Topics: Water Cooler
Posted by Lambert Strether at 1:58 pm |
The New York Times yesterday published a new story by Ben Protess and Jessica Silver-Greenberg on how Federal prosecutors are investigating reopening cases against big banks and hitting them with additional charges. Reader Richard D, who was curious about the story, wrote, “It is hard for me to know whether this is a momentous event, or a nothingburger.”
It’s actually somewhere in the middle. While it represents prosecutors starting to use muscles that had atrophied, at least as far as financial firms are concerned, as readers will no doubt suspect, the shift falls well short of the levels of official zeal needed.
But there’s actually an important shift discussed at some length in the article that may have bigger ramifications: that powerful bank consultants and lawyers are no longer being taken at their word.
Posted by Yves Smith at 6:55 am |
Draghi’s near zero rates have resulted in banks that don’t engage in casino banking to start imposing negative interest rates on savers. The case described in the post is likely to lead other banks to follow suit if there isn’t a big backlash.

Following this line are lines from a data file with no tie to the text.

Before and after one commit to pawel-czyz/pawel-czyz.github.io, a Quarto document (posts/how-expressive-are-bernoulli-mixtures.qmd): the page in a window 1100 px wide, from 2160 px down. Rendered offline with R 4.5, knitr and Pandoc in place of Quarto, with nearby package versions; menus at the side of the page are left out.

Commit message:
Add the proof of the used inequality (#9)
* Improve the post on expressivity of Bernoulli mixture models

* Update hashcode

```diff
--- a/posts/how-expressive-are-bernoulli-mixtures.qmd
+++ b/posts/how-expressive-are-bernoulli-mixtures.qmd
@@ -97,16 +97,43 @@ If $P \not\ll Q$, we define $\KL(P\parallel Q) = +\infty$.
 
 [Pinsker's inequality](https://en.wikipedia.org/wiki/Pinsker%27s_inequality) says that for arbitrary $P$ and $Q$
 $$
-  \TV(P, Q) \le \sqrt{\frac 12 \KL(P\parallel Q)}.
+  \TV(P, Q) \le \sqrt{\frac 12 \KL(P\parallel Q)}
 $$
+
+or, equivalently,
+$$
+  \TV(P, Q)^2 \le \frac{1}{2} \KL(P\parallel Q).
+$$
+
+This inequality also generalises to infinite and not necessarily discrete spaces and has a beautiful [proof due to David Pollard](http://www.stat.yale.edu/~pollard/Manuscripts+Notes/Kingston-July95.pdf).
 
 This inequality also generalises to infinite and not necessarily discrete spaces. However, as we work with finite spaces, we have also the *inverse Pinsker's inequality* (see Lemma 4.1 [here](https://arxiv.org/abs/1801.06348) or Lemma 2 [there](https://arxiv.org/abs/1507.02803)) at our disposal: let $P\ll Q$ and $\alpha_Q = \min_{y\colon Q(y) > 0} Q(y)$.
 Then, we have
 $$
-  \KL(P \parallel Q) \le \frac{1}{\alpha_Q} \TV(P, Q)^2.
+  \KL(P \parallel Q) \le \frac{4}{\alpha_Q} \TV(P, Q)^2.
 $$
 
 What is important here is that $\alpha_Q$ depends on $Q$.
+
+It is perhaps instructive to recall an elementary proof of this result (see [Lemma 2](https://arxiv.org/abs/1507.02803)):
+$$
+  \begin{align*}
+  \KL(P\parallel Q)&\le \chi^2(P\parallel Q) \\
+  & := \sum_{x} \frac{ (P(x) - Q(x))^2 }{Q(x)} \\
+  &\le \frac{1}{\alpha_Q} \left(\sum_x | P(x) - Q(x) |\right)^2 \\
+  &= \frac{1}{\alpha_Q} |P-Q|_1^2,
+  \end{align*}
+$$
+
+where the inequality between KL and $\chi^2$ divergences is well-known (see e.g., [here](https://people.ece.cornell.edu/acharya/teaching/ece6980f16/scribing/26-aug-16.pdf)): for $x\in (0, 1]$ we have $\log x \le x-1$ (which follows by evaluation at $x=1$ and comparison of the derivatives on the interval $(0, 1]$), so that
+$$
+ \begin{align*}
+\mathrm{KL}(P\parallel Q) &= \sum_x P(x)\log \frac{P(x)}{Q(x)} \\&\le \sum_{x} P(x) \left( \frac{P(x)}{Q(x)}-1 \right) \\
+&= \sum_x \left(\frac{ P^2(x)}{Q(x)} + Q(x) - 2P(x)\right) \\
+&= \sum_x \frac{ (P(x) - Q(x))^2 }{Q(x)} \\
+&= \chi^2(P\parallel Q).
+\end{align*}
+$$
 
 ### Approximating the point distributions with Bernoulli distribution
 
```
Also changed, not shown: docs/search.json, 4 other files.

Yves here. The US media has given considerably more attention to the TransPacific Partnership, the western sister of an ugly multinational-enrichment-scheme-billed-as-a-trade-deal called the Transatlantic Trade and Investment Partnership. The comparative silence about the US-European deal has led many observers to assume that it is more or less on track.

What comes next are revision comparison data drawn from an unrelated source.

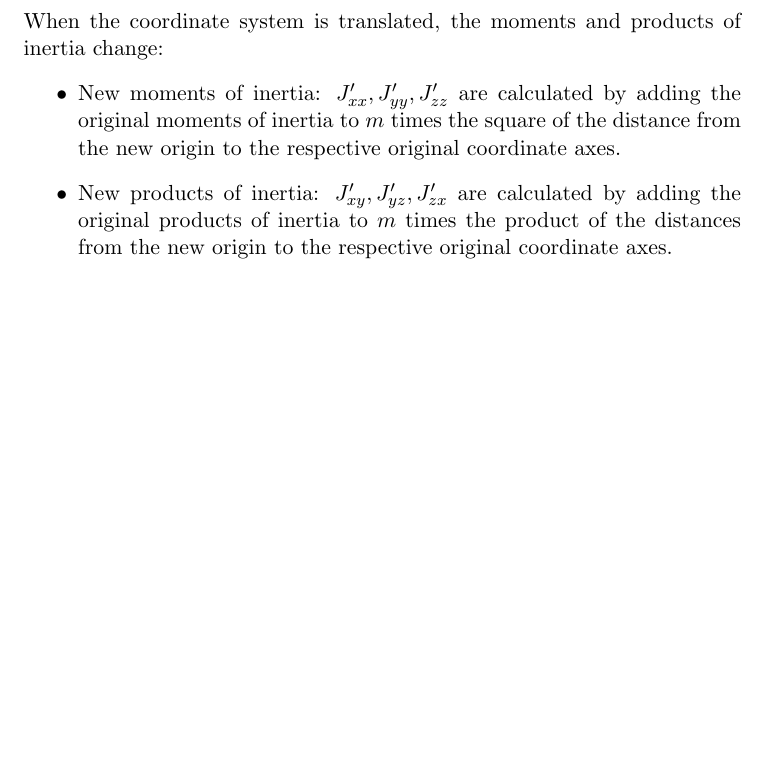
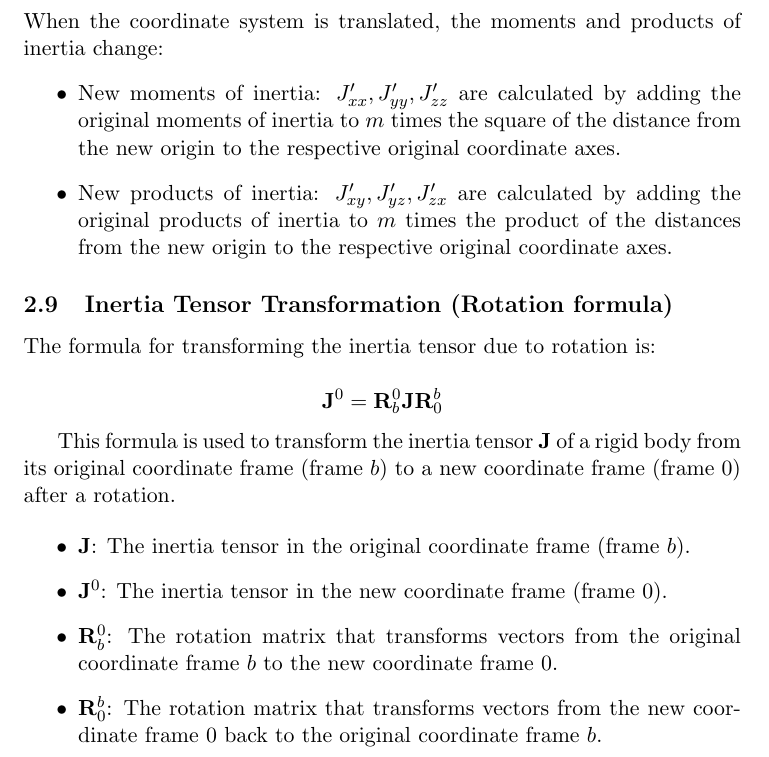
Before and after one commit to lommeman/ModSimFormelhefte, a LaTeX document (main.tex, which reads rigidbody.tex): part of page 12 of 12, cut so that both start at the same text, the shorter picture padded with empty space. Compiled offline with pdfLaTeX.

Commit message:
inertia tensor transform

```diff
--- a/rigidbody.tex
+++ b/rigidbody.tex
@@ -111,3 +111,18 @@ When the coordinate system is translated, the moments and products of inertia ch
     \item New moments of inertia: \( J_{xx}', J_{yy}', J_{zz}' \) are calculated by adding the original moments of inertia to \( m \) times the square of the distance from the new origin to the respective original coordinate axes.
     \item New products of inertia: \( J_{xy}', J_{yz}', J_{zx}' \) are calculated by adding the original products of inertia to \( m \) times the product of the distances from the new origin to the respective original coordinate axes.
 \end{itemize}
+
+\subsection{Inertia Tensor Transformation (Rotation formula)}
+
+The formula for transforming the inertia tensor due to rotation is:
+
+\[ \mathbf{J}^0 = \mathbf{R}^0_b \mathbf{J} \mathbf{R}^b_0 \]
+
+This formula is used to transform the inertia tensor \(\mathbf{J}\) of a rigid body from its original coordinate frame (frame \(b\)) to a new coordinate frame (frame \(0\)) after a rotation.
+
+\begin{itemize}
+    \item \(\mathbf{J}\): The inertia tensor in the original coordinate frame (frame \(b\)).
+    \item \(\mathbf{J}^0\): The inertia tensor in the new coordinate frame (frame \(0\)).
+    \item \(\mathbf{R}^0_b\): The rotation matrix that transforms vectors from the original coordinate frame \(b\) to the new coordinate frame \(0\).
+    \item \(\mathbf{R}^b_0\): The rotation matrix that transforms vectors from the new coordinate frame \(0\) back to the original coordinate frame \(b\).
+\end{itemize}
```
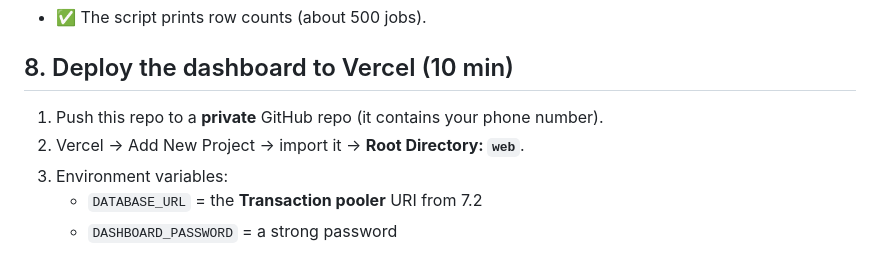
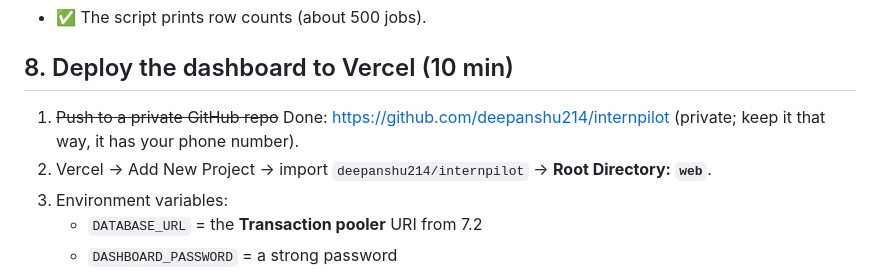
Before and after one commit to deepanshu214/internpilot, a Markdown page: SETUP_TONIGHT.md, the part around the change. GitHub-like rendering.

Commit message:
Setup checklist: GitHub repo is created

```diff
--- a/SETUP_TONIGHT.md
+++ b/SETUP_TONIGHT.md
@@ -64,8 +64,8 @@ Create job alerts, delivered to this Gmail, on: **LinkedIn** (Jobs → search "i
 - ✅ The script prints row counts (about 500 jobs).
 
 ## 8. Deploy the dashboard to Vercel (10 min)
-1. Push this repo to a **private** GitHub repo (it contains your phone number).
-2. Vercel → Add New Project → import it → **Root Directory: `web`**.
+1. ~~Push to a private GitHub repo~~ Done: https://github.com/deepanshu214/internpilot (private; keep it that way, it has your phone number).
+2. Vercel → Add New Project → import `deepanshu214/internpilot` → **Root Directory: `web`**.
 3. Environment variables:
    - `DATABASE_URL` = the **Transaction pooler** URI from 7.2
    - `DASHBOARD_PASSWORD` = a strong password
```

Yves here. The ECB stress tests are starting to resemble the process that Japan’s Ministry of Finance used in dealing with zombie banks in its post-bubble years. The MOF would gradually acknowledge how bad the loan books were as the banks were able to make writeoffs (not that anyone was really fooled; foreign analysts were regularly making their own assessments). So the exercise is to pretend that the amount of disease revealed is credible, when those in the know recognize full well that is it much worse.
Today’s Water Cooler: QE ending (?), 2014, Ferguson PD’s budget, surveillance and secret law, Silicon Valley’s sense of entitlement.

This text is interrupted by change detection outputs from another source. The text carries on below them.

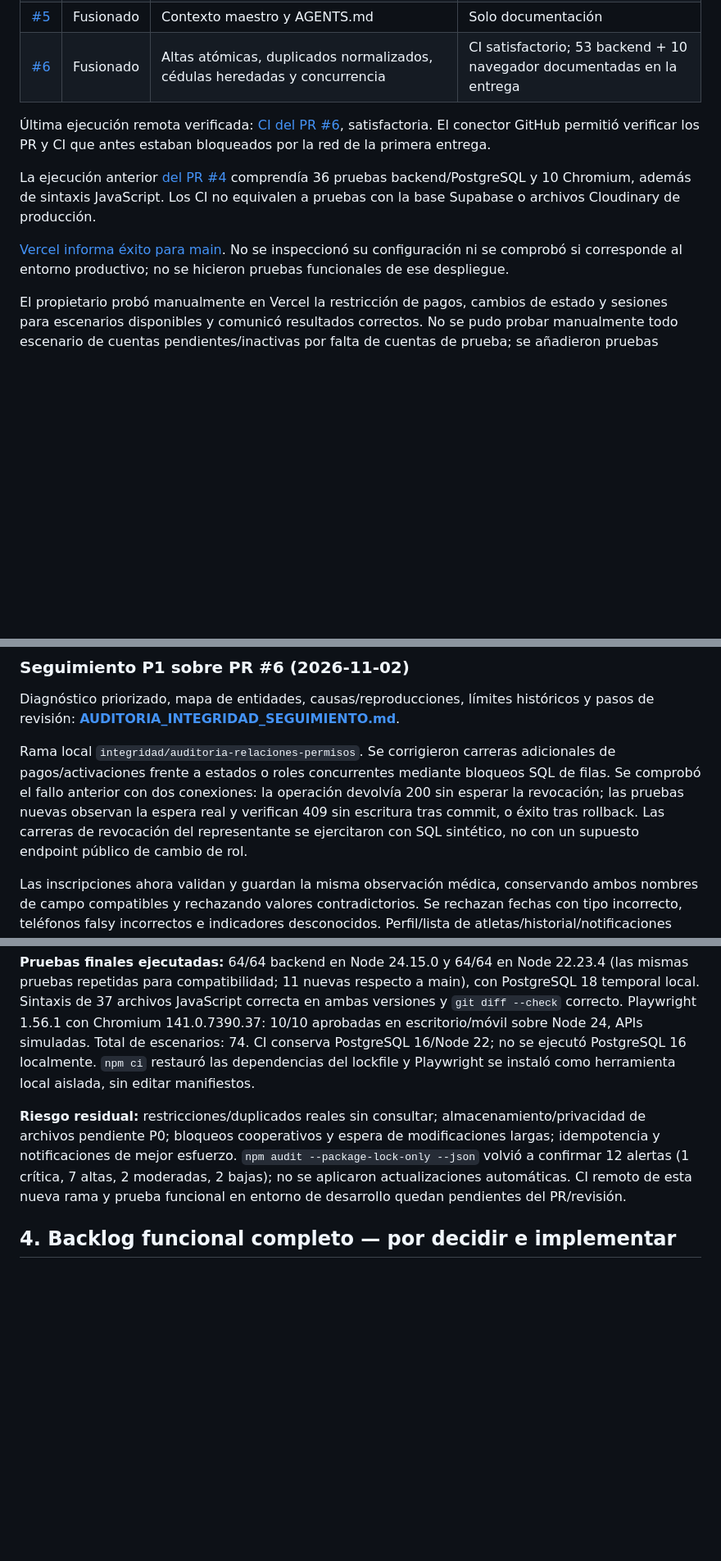
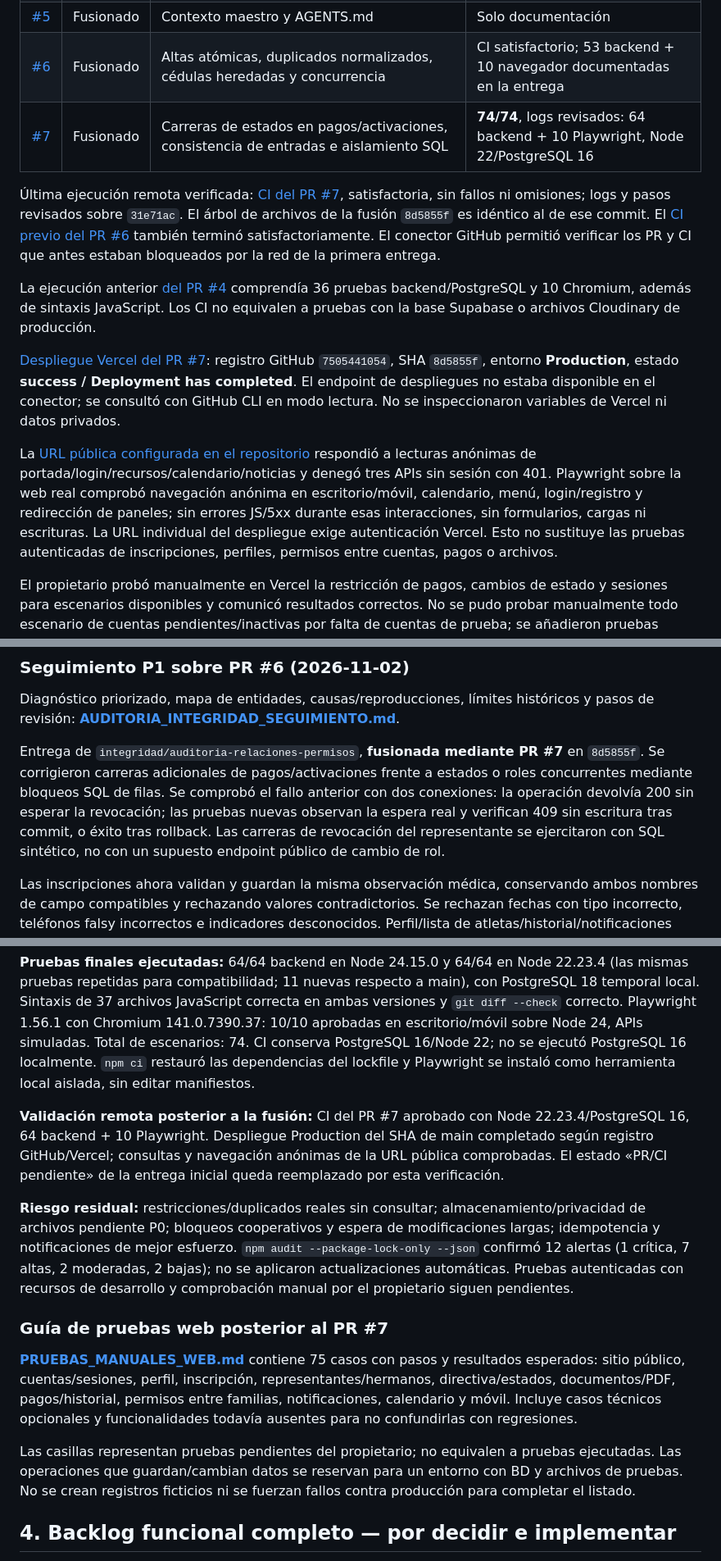
Before and after one commit to josentss/jaguares, a Markdown page: docs/CONTEXTO_MAESTRO_CODEX.md, 3 parts joined by grey strips. Shown at 82% size. GitHub-like rendering; blank space fills up the shorter version.

Commit message:
Documentar verificación del PR 7 y pruebas manuales web

```diff
--- a/docs/CONTEXTO_MAESTRO_CODEX.md
+++ b/docs/CONTEXTO_MAESTRO_CODEX.md
@@ -79,12 +79,15 @@ Las rutas de directiva admiten los roles administrativos autorizados. Validar el
 | [#4](https://github.com/josentss/jaguares/pull/4) | Fusionado | Cédula 7–9 dígitos, edad 0–18 cumplidos, dirección descriptiva, condiciones médicas razonables | **46/46** |
 | [#5](https://github.com/josentss/jaguares/pull/5) | Fusionado | Contexto maestro y AGENTS.md | Solo documentación |
 | [#6](https://github.com/josentss/jaguares/pull/6) | Fusionado | Altas atómicas, duplicados normalizados, cédulas heredadas y concurrencia | CI satisfactorio; 53 backend + 10 navegador documentadas en la entrega |
+| [#7](https://github.com/josentss/jaguares/pull/7) | Fusionado | Carreras de estados en pagos/activaciones, consistencia de entradas e aislamiento SQL | **74/74**, logs revisados: 64 backend + 10 Playwright, Node 22/PostgreSQL 16 |
 
-Última ejecución remota verificada: [CI del PR #6](https://github.com/josentss/jaguares/actions/runs/41489653686), satisfactoria. El conector GitHub permitió verificar los PR y CI que antes estaban bloqueados por la red de la primera entrega.
+Última ejecución remota verificada: [CI del PR #7](https://github.com/josentss/jaguares/actions/runs/41540524642), satisfactoria, sin fallos ni omisiones; logs y pasos revisados sobre `31e71ac`. El árbol de archivos de la fusión `8d5855f` es idéntico al de ese commit. El [CI previo del PR #6](https://github.com/josentss/jaguares/actions/runs/41489653686) también terminó satisfactoriamente. El conector GitHub permitió verificar los PR y CI que antes estaban bloqueados por la red de la primera entrega.
 
 La ejecución anterior [del PR #4](https://github.com/josentss/jaguares/actions/runs/41410222708) comprendía 36 pruebas backend/PostgreSQL y 10 Chromium, además de sintaxis JavaScript. Los CI no equivalen a pruebas con la base Supabase o archivos Cloudinary de producción.
 
-[Vercel informa éxito para main](https://vercel.com/josents-projects/jaguares/DKBpuWomrdMMLyJMwkaVCn9AKtiL). No se inspeccionó su configuración ni se comprobó si corresponde al entorno productivo; no se hicieron pruebas funcionales de ese despliegue.
+[Despliegue Vercel del PR #7](https://vercel.com/josents-projects/jaguares/9Mjkuedn449MHrPjCPdFadEWirpX): registro GitHub `7505441054`, SHA `8d5855f`, entorno **Production**, estado **success / Deployment has completed**. El endpoint de despliegues no estaba disponible en el conector; se consultó con GitHub CLI en modo lectura. No se inspeccionaron variables de Vercel ni datos privados.
+
+La [URL pública configurada en el repositorio](https://jaguares-eta.vercel.app) respondió a lecturas anónimas de portada/login/recursos/calendario/noticias y denegó tres APIs sin sesión con 401. Playwright sobre la web real comprobó navegación anónima en escritorio/móvil, calendario, menú, login/registro y redirección de paneles; sin errores JS/5xx durante esas interacciones, sin formularios, cargas ni escrituras. La URL individual del despliegue exige autenticación Vercel. Esto no sustituye las pruebas autenticadas de inscripciones, perfiles, permisos entre cuentas, pagos o archivos.
 
 El propietario probó manualmente en Vercel la restricción de pagos, cambios de estado y sesiones para escenarios disponibles y comunicó resultados correctos. No se pudo probar manualmente todo escenario de cuentas pendientes/inactivas por falta de cuentas de prueba; se añadieron pruebas automatizadas.
 
@@ -155,7 +158,7 @@ Los escritores de identidad comparten un advisory lock transaccional PostgreSQL,
 
 Diagnóstico priorizado, mapa de entidades, causas/reproducciones, límites históricos y pasos de revisión: **[AUDITORIA_INTEGRIDAD_SEGUIMIENTO.md](AUDITORIA_INTEGRIDAD_SEGUIMIENTO.md)**.
 
-Rama local `integridad/auditoria-relaciones-permisos`. Se corrigieron carreras adicionales de pagos/activaciones frente a estados o roles concurrentes mediante bloqueos SQL de filas. Se comprobó el fallo anterior con dos conexiones: la operación devolvía 200 sin esperar la revocación; las pruebas nuevas observan la espera real y verifican 409 sin escritura tras commit, o éxito tras rollback. Las carreras de revocación del representante se ejercitaron con SQL sintético, no con un supuesto endpoint público de cambio de rol.
+Entrega de `integridad/auditoria-relaciones-permisos`, **fusionada mediante PR #7** en `8d5855f`. Se corrigieron carreras adicionales de pagos/activaciones frente a estados o roles concurrentes mediante bloqueos SQL de filas. Se comprobó el fallo anterior con dos conexiones: la operación devolvía 200 sin esperar la revocación; las pruebas nuevas observan la espera real y verifican 409 sin escritura tras commit, o éxito tras rollback. Las carreras de revocación del representante se ejercitaron con SQL sintético, no con un supuesto endpoint público de cambio de rol.
 
 Las inscripciones ahora validan y guardan la misma observación médica, conservando ambos nombres de campo compatibles y rechazando valores contradictorios. Se rechazan fechas con tipo incorrecto, teléfonos falsy incorrectos e indicadores desconocidos. Perfil/lista de atletas/historial/notificaciones rechazan IDs malformados antes de SQL. Los permisos existentes se conservan.
 
@@ -163,7 +166,15 @@ Ambas suites PostgreSQL exigen destino explícito local `jaguares_test`, sin par
 
 **Pruebas finales ejecutadas:** 64/64 backend en Node 24.15.0 y 64/64 en Node 22.23.4 (las mismas pruebas repetidas para compatibilidad; 11 nuevas respecto a main), con PostgreSQL 18 temporal local. Sintaxis de 37 archivos JavaScript correcta en ambas versiones y `git diff --check` correcto. Playwright 1.56.1 con Chromium 141.0.7390.37: 10/10 aprobadas en escritorio/móvil sobre Node 24, APIs simuladas. Total de escenarios: 74. CI conserva PostgreSQL 16/Node 22; no se ejecutó PostgreSQL 16 localmente. `npm ci` restauró las dependencias del lockfile y Playwright se instaló como herramienta local aislada, sin editar manifiestos.
 
-**Riesgo residual:** restricciones/duplicados reales sin consultar; almacenamiento/privacidad de archivos pendiente P0; bloqueos cooperativos y espera de modificaciones largas; idempotencia y notificaciones de mejor esfuerzo. `npm audit --package-lock-only --json` volvió a confirmar 12 alertas (1 crítica, 7 altas, 2 moderadas, 2 bajas); no se aplicaron actualizaciones automáticas. CI remoto de esta nueva rama y prueba funcional en entorno de desarrollo quedan pendientes del PR/revisión.
+**Validación remota posterior a la fusión:** CI del PR #7 aprobado con Node 22.23.4/PostgreSQL 16, 64 backend + 10 Playwright. Despliegue Production del SHA de main completado según registro GitHub/Vercel; consultas y navegación anónimas de la URL pública comprobadas. El estado «PR/CI pendiente» de la entrega inicial queda reemplazado por esta verificación.
+
+**Riesgo residual:** restricciones/duplicados reales sin consultar; almacenamiento/privacidad de archivos pendiente P0; bloqueos cooperativos y espera de modificaciones largas; idempotencia y notificaciones de mejor esfuerzo. `npm audit --package-lock-only --json` confirmó 12 alertas (1 crítica, 7 altas, 2 moderadas, 2 bajas); no se aplicaron actualizaciones automáticas. Pruebas autenticadas con recursos de desarrollo y comprobación manual por el propietario siguen pendientes.
+
+### Guía de pruebas web posterior al PR #7
+
+**[PRUEBAS_MANUALES_WEB.md](PRUEBAS_MANUALES_WEB.md)** contiene 75 casos con pasos y resultados esperados: sitio público, cuentas/sesiones, perfil, inscripción, representantes/hermanos, directiva/estados, documentos/PDF, pagos/historial, permisos entre familias, notificaciones, calendario y móvil. Incluye casos técnicos opcionales y funcionalidades todavía ausentes para no confundirlas con regresiones.
+
+Las casillas representan pruebas pendientes del propietario; no equivalen a pruebas ejecutadas. Las operaciones que guardan/cambian datos se reservan para un entorno con BD y archivos de pruebas. No se crean registros ficticios ni se fuerzan fallos contra producción para completar el listado.
 
 
 ## 4. Backlog funcional completo — por decidir e implementar
```
Also changed, not shown: other parts of docs/CONTEXTO_MAESTRO_CODEX.md (+6 -5 lines), docs/AUDITORIA_INTEGRIDAD_SEGUIMIENTO.md (+2 -0 lines), docs/PRUEBAS_MANUALES_WEB.md (added, +156 -0 lines).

Private Equity Consultants Flounder Over Question About Abusive “Evergreen Fees” at CalPERS Board Meeting
If you want to understand why private equity general partners have gotten away for so long with what the SEC has come perilously close to calling outright embezzlement, along with other serious compliance abuses, you need look no further than the last CalPERS board meeting to get a clue.
Posted by Yves Smith at 6:55 am |
Yves here. Readers regularly debate issues of growth, groaf, and sustainability. This post makes an urgent case that we are farther along toward collapse, based on our consumption of biological resources, than most official sources acknowledge.
One of the things that continue to be a source of anger in the American public is the way that banks were rescued en masse without the perps, the managers and producers in the businesses that produced toxic product facing much if anything in the way of consequences. Another is that the banks pay fines that are inadequate relative to the amount of damage that they did.
SEC commissioner Kara Stein has been using her post as a surprisingly effective bully pulpit to pressure the agency and other regulators into upping their game. It’s unusual for an SEC commissioner to play that role; the post is typically a runway for becoming either a lobbyist or a director on financial services company boards. Even more rare is that Stein is regularly crossing swords with SEC chairman Mary Jo White, who is taking a much more industry-friendly line than she promised at the time of her confirmation. It’s virtually never done to have a commissioner from the same party buck the chairman.